There are a lot of ways you could describe Donald Trump: Business man. Reality-television star. Republican front-runner. Vehement racist. Comic book supervillain?
Yes, the Donald may not don the garish costumes and makeup of the Joker (although one could debate about his hairpiece), but much of what he says does sound as if it could have come out of the mouth of someone about to aim a giant laser at a Gotham City bank vault.
This month, in the comics, the new Captain America battles a Trumpism-spouting supervillain-turned-free market populist. Which begs the question: Can the nation understand Trump’s ridiculous rhetoric only when it comes out of the mouth of a comic book character set on world domination? According to Marvel Comics writer Nick Spencer, it’s possible.
If you’ve been paying attention to the near-ubiquitous Avengers line of Hollywood movies over the last 10 years, you’ve gotten to know Captain America (played by Chris Evans) and, recently, his partner, the Falcon (played by Anthony Mackie). Blond-haired and blue-eyed, with a patriotic speech for every occasion, Captain America is a man out of time. A World War II veteran, he’s ready to fight Nazis, superspies and alien invaders as easily as he does corrupt bankers or polluters.
In the comic books, however, the original Captain America hands the job over to his friend and partner, the Falcon, an African American born in the ’80s, from Harlem, who lost his family to street violence. This new Captain America is battling enemies a little closer to home. He takes stands on racial issues, immigration, human traffickers and national security—moves that anger both big money and big villains. In the comics, “Black Cap” is captured by the Viper, who lectures him on the flaws of his hero ideology and lays out a speech that could be drawn right from the GOP 2016 platform.
Viper, like all good capitalists, has rebranded. While he once led a group of snake-themed crooks called the Serpent Society in the ’80s, they’re now calling themselves Serpent Solutions, offering low-cost, highly efficient “services” to big business, with plausible deniability to boot. The speech Viper gives sounds like something that Trump might spout at an Iowa rally.
According to Spencer, he wasn’t trying to call out any particular politician but instead was trying to create an amalgamation of a lot of what we’re hearing in the campaign season, which isn’t much of a stretch. Viper’s words on government regulation holding back business sound a lot like Ted Cruz. His belief that even free air ain’t free echoes Jeb Bush’s defense of Michigan Gov. Rick Snyder’s actions during the Flint water crisis. Marco Rubio is obsessed with American exceptionalism, and just like Viper, Trump is always promising to make America “great” again (Viper says “marvelous”). Spencer sees all of this rhetoric as part of a larger problem.
“The parallels that are there come from this: Regardless of how you feel about him, Trump is clearly a very effective salesperson when it comes to selling himself,” Spencer says. “And Viper, as an ad man, would certainly learn from that. But I would also caution: I do think you could do the same speech with a supervillain on the left—it’s really more about how larger interests use political passions and fears to their own advantage.”

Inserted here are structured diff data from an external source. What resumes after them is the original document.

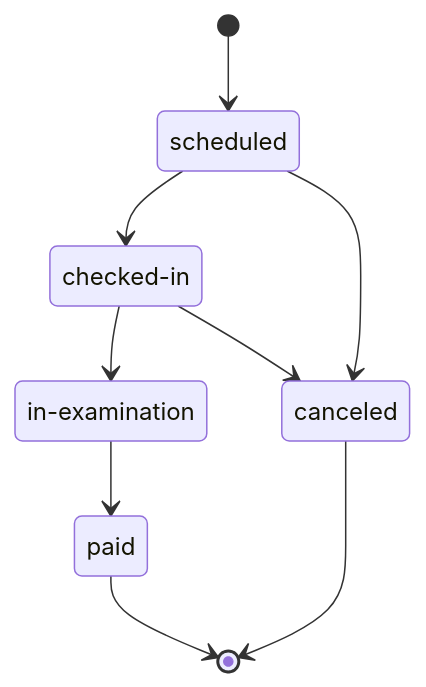
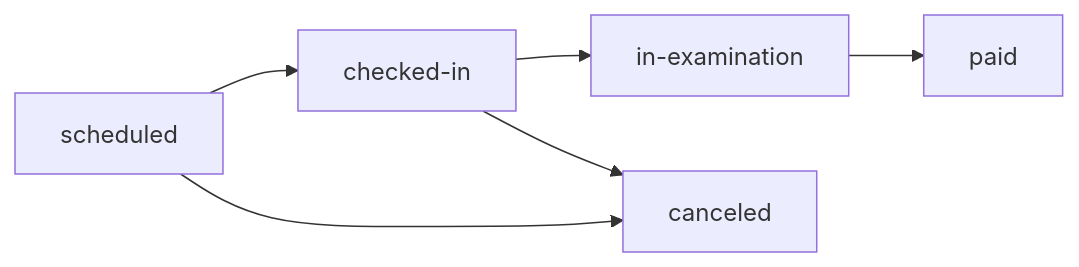
The diagram in apps/kosui-me/src/content/books/animal-clinic/chapters/01-state-modeling.mdx (iwasa-kosui/monorepo), drawn with Mermaid before and after one commit.

Commit message:
fix(kosui-me): 第1章の状態遷移図を flowchart 構文に変更し描画エラーを解消
stateDiagram-v2 + state ... as ... のエイリアス構文が描画時にパースエラーになっていたため、
サイト内で実績のある flowchart LR + 引用符ラベル形式（既存記事と同形式）に切り替えた。
ハイフン入りの状態名は ["..."] ラベルでそのまま表示する。

````diff
--- a/apps/kosui-me/src/content/books/animal-clinic/chapters/01-state-modeling.mdx
+++ b/apps/kosui-me/src/content/books/animal-clinic/chapters/01-state-modeling.mdx
@@ -25,13 +25,13 @@
 ```mermaid
-stateDiagram-v2
-  state "checked-in" as checkedIn
-  state "in-examination" as inExamination
-  [*] --> scheduled
-  scheduled --> checkedIn
-  checkedIn --> inExamination
-  inExamination --> paid
-  scheduled --> canceled
-  checkedIn --> canceled
-  paid --> [*]
-  canceled --> [*]
+flowchart LR
+    scheduled["scheduled"]
+    checkedIn["checked-in"]
+    inExamination["in-examination"]
+    paid["paid"]
+    canceled["canceled"]
+    scheduled --> checkedIn
+    checkedIn --> inExamination
+    inExamination --> paid
+    scheduled --> canceled
+    checkedIn --> canceled
 ```
````
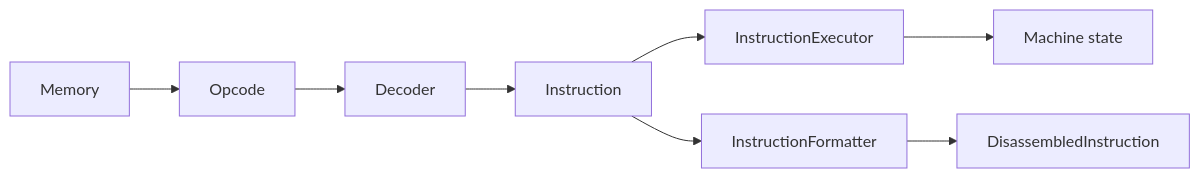
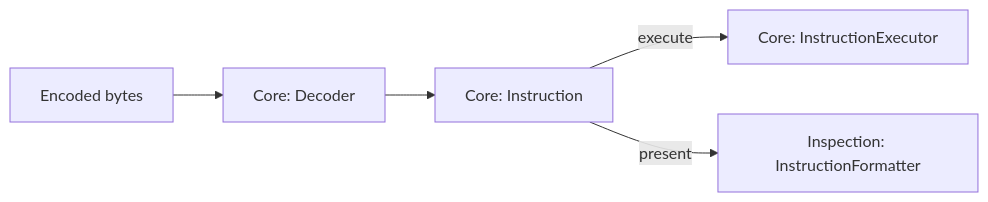
One commit to fa-ribeiro/Chip8NX changed the diagram in docs/architecture/disassembly.md. Above: the diagram before and after it, drawn with Mermaid. The commit also changed other lines of this file and 12 other files, not shown here.

Commit message:
refactor: extract passive inspection tooling from core

````diff
--- a/docs/architecture/disassembly.md
+++ b/docs/architecture/disassembly.md
@@ -53,19 +79,13 @@
 ```mermaid
 flowchart LR
-    Memory["Memory"]
-    Opcode["Opcode"]
-    Decoder["Decoder"]
-    Instruction["Instruction"]
-    Executor["InstructionExecutor"]
-    State["Machine state"]
-    Formatter["InstructionFormatter"]
-    Result["DisassembledInstruction"]
+    Bytes["Encoded bytes"]
+    Decoder["Core: Decoder"]
+    Instruction["Core: Instruction"]
+    Executor["Core: InstructionExecutor"]
+    Formatter["Inspection: InstructionFormatter"]
 
-    Memory --> Opcode
-    Opcode --> Decoder
+    Bytes --> Decoder
     Decoder --> Instruction
-    Instruction --> Executor
-    Executor --> State
-    Instruction --> Formatter
-    Formatter --> Result
+    Instruction -->|"execute"| Executor
+    Instruction -->|"present"| Formatter
 ```
````
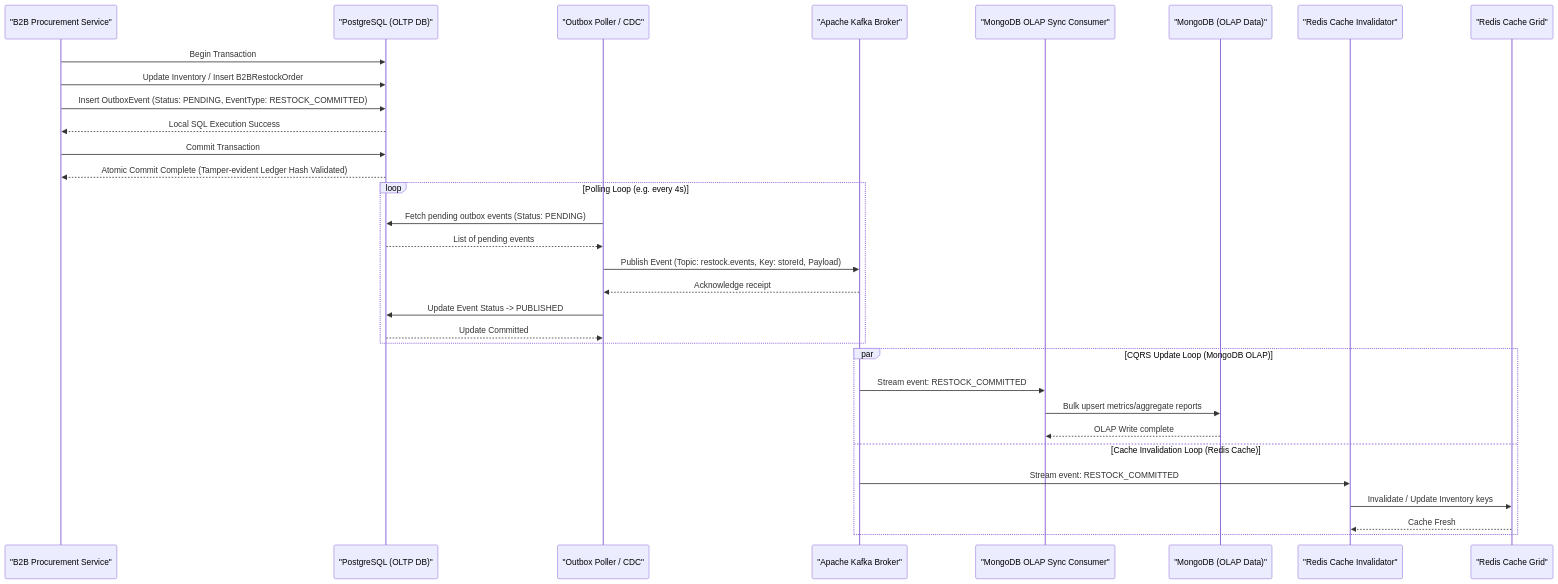
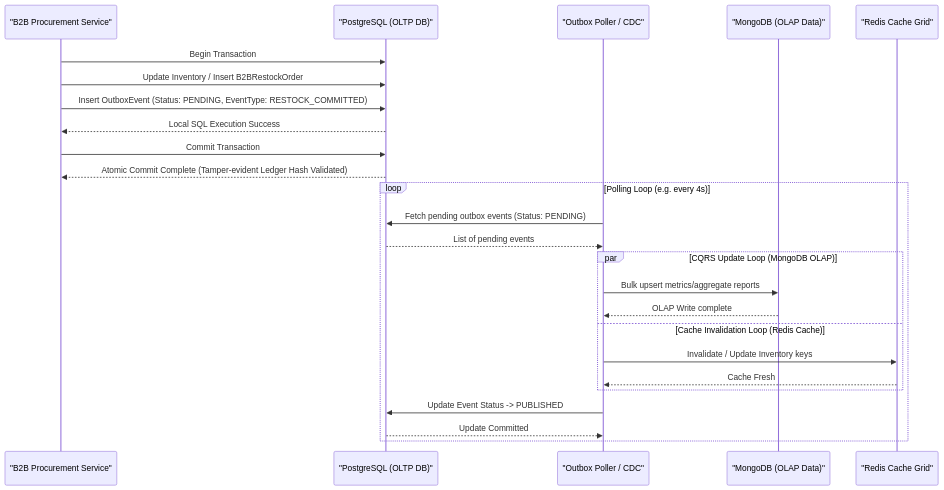
The seventh of 13 diagrams in low_level_design.md (Muneeb7860/Swish_App), drawn with Mermaid before and after one commit. The commit also changed 2 other files, not shown here.

Commit message:
Hardening: Remove remaining Kafka configurations and update HLD/LLD architecture diagrams

````diff
--- a/low_level_design.md
+++ b/low_level_design.md
@@ -612,39 +612,31 @@
 ```mermaid
 sequenceDiagram
     participant ProcSrv as "B2B Procurement Service"
     participant PG as "PostgreSQL (OLTP DB)"
     participant Poller as "Outbox Poller / CDC"
-    participant Kafka as "Apache Kafka Broker"
-    participant MongoConsumer as "MongoDB OLAP Sync Consumer"
     participant Mongo as "MongoDB (OLAP Data)"
-    participant RedisConsumer as "Redis Cache Invalidator"
     participant Redis as "Redis Cache Grid"
     
     ProcSrv->>PG: Begin Transaction
     ProcSrv->>PG: Update Inventory / Insert B2BRestockOrder
     ProcSrv->>PG: Insert OutboxEvent (Status: PENDING, EventType: RESTOCK_COMMITTED)
     PG-->>ProcSrv: Local SQL Execution Success
     ProcSrv->>PG: Commit Transaction
     PG-->>ProcSrv: Atomic Commit Complete (Tamper-evident Ledger Hash Validated)
     
     loop Polling Loop (e.g. every 4s)
         Poller->>PG: Fetch pending outbox events (Status: PENDING)
         PG-->>Poller: List of pending events
         
-        Poller->>Kafka: Publish Event (Topic: restock.events, Key: storeId, Payload)
-        Kafka-->>Poller: Acknowledge receipt
+        par CQRS Update Loop (MongoDB OLAP)
+            Poller->>Mongo: Bulk upsert metrics/aggregate reports
+            Mongo-->>Poller: OLAP Write complete
+        and Cache Invalidation Loop (Redis Cache)
+            Poller->>Redis: Invalidate / Update Inventory keys
+            Redis-->>Poller: Cache Fresh
+        end
         
         Poller->>PG: Update Event Status -> PUBLISHED
         PG-->>Poller: Update Committed
     end
-    
-    par CQRS Update Loop (MongoDB OLAP)
-        Kafka->>MongoConsumer: Stream event: RESTOCK_COMMITTED
-        MongoConsumer->>Mongo: Bulk upsert metrics/aggregate reports
-        Mongo-->>MongoConsumer: OLAP Write complete
-    and Cache Invalidation Loop (Redis Cache)
-        Kafka->>RedisConsumer: Stream event: RESTOCK_COMMITTED
-        RedisConsumer->>Redis: Invalidate / Update Inventory keys
-        Redis-->>RedisConsumer: Cache Fresh
-    end
 ```
````
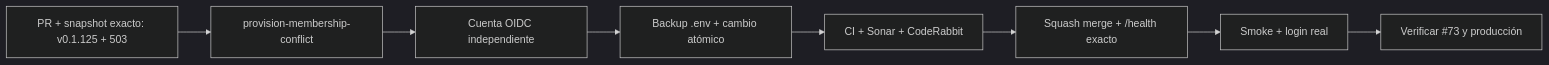
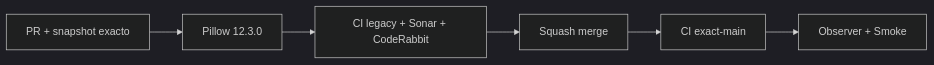
The diagram in README.md (pl0n3r/GrindFlow), drawn with Mermaid (dark theme) before and after one commit. The commit also changed other lines of this file and 4 other files, not shown here.

````diff
--- a/README.md
+++ b/README.md
@@ -47,10 +46,8 @@
 ```mermaid
 flowchart LR
- A["PR + snapshot exacto: v0.1.125 + 503"] --> B["provision-membership-conflict"]
- B --> C["Cuenta OIDC independiente"]
- C --> D["Backup .env + cambio atómico"]
- D --> M["CI + Sonar + CodeRabbit"]
- M --> X["Squash merge + /health exacto"]
- X --> S["Smoke + login real"]
- S --> G["Verificar #73 y producción"]
+ A["PR + snapshot exacto"] --> B["Pillow 12.3.0"]
+ B --> C["CI legacy + Sonar + CodeRabbit"]
+ C --> M["Squash merge"]
+ M --> X["CI exact-main"]
+ X --> S["Observer + Smoke"]
 ```
````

Historically, comic books shied away from directly addressing issues like race, class and economics, choosing fantastic allegories so as not to offend what used to be a mostly white and male readership. Want to talk about racism and integration battles in the ’60s? Create the X-Men, and have Professor X and Magneto battle as reductionist surrogates of Martin Luther King Jr. and Malcolm X. Want to start a conversation about the post-9/11 surveillance state? Have Captain America battle a sentient computer program trained to eliminate threats to national security. Terrorists become robots, immigrants become aliens and gay people become mutants. However, Spencer argues that Captain America, especially an African-American one, is uniquely positioned to tackle real-world ideologues and the dangers they pose.